I know you remember what’s wrong with it.
Of course I do, but that yearning for the impossible is not pointless either. It doesn’t mean you missed the boat, it means you still want more. Nothing wrong with that.
Well, I look forward to the Christians and Buddhists and Muslims all finding out that they are wrong – not to mention the materialists.
They won’t know that from me. It isn’t that they (or we) are wrong unless they (or we) claim universal applicability. Jesus said he was the way. It was his followers who took that to mean, the only way. The Buddha didn’t even claim that, and his followers still made the claim on his behalf, so to speak.
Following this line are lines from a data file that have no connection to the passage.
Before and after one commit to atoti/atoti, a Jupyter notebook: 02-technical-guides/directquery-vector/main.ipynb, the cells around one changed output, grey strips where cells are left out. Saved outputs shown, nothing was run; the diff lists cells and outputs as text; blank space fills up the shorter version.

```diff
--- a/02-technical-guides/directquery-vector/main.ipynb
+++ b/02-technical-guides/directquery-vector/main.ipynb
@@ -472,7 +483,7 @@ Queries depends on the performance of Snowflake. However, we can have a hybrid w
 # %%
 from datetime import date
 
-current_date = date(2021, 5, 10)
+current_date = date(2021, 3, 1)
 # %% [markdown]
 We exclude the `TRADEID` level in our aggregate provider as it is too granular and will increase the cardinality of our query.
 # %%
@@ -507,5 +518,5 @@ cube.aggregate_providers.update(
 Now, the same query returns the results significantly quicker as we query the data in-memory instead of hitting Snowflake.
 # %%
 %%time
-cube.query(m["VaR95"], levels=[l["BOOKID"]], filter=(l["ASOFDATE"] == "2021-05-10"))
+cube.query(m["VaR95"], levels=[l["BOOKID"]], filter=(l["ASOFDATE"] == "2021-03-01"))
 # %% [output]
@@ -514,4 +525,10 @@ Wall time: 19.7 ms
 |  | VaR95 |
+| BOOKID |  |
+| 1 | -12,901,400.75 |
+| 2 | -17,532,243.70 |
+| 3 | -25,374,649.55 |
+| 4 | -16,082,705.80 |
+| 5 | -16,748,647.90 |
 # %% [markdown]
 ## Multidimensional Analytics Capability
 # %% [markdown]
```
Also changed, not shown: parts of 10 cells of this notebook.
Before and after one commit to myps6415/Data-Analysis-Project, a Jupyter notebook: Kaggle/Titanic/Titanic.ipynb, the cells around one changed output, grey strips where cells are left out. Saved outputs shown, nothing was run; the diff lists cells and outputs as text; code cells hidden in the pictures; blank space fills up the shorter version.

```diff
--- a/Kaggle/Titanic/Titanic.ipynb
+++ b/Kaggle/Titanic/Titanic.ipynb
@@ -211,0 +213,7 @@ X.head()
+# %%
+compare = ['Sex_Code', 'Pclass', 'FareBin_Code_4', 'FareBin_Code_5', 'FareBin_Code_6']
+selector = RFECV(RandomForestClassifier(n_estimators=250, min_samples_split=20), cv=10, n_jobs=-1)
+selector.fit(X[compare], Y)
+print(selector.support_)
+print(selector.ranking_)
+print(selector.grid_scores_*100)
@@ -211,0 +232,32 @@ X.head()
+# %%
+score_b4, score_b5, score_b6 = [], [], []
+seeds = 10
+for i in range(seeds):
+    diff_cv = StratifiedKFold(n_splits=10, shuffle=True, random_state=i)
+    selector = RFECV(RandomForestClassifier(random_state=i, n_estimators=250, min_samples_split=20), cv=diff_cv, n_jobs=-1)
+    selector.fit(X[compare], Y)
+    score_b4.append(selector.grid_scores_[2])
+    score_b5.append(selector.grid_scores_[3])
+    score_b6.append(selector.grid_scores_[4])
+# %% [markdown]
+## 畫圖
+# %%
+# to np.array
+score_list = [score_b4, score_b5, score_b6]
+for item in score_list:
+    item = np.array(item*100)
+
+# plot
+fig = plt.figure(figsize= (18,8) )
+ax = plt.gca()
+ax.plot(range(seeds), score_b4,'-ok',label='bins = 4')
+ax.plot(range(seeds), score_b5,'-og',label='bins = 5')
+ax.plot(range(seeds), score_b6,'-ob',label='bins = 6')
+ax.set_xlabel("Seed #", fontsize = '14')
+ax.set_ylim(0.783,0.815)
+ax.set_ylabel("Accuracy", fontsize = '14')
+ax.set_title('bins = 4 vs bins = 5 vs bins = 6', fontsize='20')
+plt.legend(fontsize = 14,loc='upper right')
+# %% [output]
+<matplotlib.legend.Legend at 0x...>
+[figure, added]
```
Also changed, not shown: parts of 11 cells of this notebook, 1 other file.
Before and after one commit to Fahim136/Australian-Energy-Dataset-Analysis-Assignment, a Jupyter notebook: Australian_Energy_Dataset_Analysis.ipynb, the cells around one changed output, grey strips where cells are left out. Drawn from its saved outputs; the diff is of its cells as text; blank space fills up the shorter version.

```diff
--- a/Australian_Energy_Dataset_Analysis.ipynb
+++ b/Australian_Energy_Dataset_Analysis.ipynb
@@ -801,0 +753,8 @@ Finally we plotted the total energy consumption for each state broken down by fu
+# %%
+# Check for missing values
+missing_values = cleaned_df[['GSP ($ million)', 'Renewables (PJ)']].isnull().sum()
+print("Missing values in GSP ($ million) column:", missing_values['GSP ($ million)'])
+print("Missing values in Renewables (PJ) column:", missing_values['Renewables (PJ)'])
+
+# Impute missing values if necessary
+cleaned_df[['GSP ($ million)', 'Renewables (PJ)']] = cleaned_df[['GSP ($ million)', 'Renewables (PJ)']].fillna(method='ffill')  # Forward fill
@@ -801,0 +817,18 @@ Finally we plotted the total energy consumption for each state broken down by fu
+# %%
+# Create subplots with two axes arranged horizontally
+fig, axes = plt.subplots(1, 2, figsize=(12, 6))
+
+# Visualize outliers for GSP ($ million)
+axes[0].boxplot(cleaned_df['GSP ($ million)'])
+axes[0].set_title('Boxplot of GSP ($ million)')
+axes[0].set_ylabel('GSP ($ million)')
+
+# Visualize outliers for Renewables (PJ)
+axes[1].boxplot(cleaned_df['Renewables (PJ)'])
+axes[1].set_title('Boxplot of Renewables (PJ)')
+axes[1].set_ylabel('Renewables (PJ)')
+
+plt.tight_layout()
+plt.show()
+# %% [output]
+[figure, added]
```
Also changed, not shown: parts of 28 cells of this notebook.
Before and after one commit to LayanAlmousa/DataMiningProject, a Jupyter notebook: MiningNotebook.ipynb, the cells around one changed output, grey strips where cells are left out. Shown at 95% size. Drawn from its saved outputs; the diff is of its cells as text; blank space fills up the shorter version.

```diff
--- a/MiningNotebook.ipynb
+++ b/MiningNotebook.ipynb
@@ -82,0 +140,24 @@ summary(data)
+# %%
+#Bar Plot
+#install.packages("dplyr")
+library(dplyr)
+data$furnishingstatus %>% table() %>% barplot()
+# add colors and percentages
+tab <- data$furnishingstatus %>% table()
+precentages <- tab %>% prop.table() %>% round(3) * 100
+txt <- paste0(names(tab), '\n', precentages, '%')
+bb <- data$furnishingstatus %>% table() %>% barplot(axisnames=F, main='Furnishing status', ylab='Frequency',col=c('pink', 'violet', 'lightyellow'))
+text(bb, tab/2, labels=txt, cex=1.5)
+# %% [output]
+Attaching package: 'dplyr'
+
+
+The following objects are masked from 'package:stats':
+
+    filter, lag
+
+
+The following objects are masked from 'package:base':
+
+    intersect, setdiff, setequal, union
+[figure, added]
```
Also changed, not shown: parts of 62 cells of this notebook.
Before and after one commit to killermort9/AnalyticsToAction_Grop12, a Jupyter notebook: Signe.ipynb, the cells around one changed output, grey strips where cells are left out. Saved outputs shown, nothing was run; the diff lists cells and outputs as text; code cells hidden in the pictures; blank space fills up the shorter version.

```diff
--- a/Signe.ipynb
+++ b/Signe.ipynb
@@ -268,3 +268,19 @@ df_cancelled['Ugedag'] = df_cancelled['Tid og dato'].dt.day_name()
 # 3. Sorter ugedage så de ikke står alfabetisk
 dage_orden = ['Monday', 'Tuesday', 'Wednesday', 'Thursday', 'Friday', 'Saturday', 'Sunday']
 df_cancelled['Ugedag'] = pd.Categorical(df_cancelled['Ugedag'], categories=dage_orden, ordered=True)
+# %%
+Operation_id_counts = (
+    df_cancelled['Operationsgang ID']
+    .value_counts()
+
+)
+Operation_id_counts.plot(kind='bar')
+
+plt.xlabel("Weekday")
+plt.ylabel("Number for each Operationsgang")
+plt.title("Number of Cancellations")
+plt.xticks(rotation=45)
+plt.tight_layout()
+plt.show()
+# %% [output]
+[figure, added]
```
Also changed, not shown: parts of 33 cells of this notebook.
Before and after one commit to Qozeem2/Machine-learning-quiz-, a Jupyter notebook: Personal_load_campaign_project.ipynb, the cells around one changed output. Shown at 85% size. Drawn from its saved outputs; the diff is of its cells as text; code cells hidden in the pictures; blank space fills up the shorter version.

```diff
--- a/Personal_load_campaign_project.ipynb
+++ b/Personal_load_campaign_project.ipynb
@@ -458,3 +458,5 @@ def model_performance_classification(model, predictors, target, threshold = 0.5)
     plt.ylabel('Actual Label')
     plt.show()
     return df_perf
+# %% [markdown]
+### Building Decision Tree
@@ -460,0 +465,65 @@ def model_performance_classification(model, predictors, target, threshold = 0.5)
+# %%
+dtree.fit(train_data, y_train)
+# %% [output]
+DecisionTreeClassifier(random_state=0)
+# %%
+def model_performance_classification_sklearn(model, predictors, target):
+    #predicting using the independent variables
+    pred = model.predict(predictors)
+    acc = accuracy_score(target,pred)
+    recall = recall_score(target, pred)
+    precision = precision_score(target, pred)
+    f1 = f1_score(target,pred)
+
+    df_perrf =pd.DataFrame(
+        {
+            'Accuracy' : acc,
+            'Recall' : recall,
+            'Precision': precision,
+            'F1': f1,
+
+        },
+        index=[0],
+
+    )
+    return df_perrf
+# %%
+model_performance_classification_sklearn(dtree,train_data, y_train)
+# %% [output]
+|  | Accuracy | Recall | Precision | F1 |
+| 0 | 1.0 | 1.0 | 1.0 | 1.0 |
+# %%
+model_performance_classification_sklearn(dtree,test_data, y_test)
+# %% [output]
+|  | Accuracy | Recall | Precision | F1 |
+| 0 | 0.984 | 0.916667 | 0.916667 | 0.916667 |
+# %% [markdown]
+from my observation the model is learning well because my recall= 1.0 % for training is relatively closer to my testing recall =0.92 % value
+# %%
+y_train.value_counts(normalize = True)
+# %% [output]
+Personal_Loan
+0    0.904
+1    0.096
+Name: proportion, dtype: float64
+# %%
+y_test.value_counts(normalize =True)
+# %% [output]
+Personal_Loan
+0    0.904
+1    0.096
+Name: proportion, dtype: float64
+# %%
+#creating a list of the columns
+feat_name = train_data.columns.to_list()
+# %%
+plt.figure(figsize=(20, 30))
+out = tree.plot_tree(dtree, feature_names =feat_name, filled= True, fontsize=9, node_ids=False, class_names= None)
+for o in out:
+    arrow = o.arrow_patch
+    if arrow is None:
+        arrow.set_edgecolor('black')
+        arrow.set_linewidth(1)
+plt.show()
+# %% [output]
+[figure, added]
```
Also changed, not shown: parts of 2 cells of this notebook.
“Thank God that I am Jung, and not a Jungian.”
Exactly. Same idea. Devout followers have many virtues, but broad-mindedness isn’t always one of them, nor flexibility.
I could send out this little bit, or we could move to another session. What do you think?
I really don’t know. We could try, I suppose.
“Do you have any regrets?”
I think maybe we should come fresh to that one, too. A fast answer would be, “No, of course not,” and as usual a longer answer would tend to take it away. So let’s address it when you are fresh.
Okay. Till then.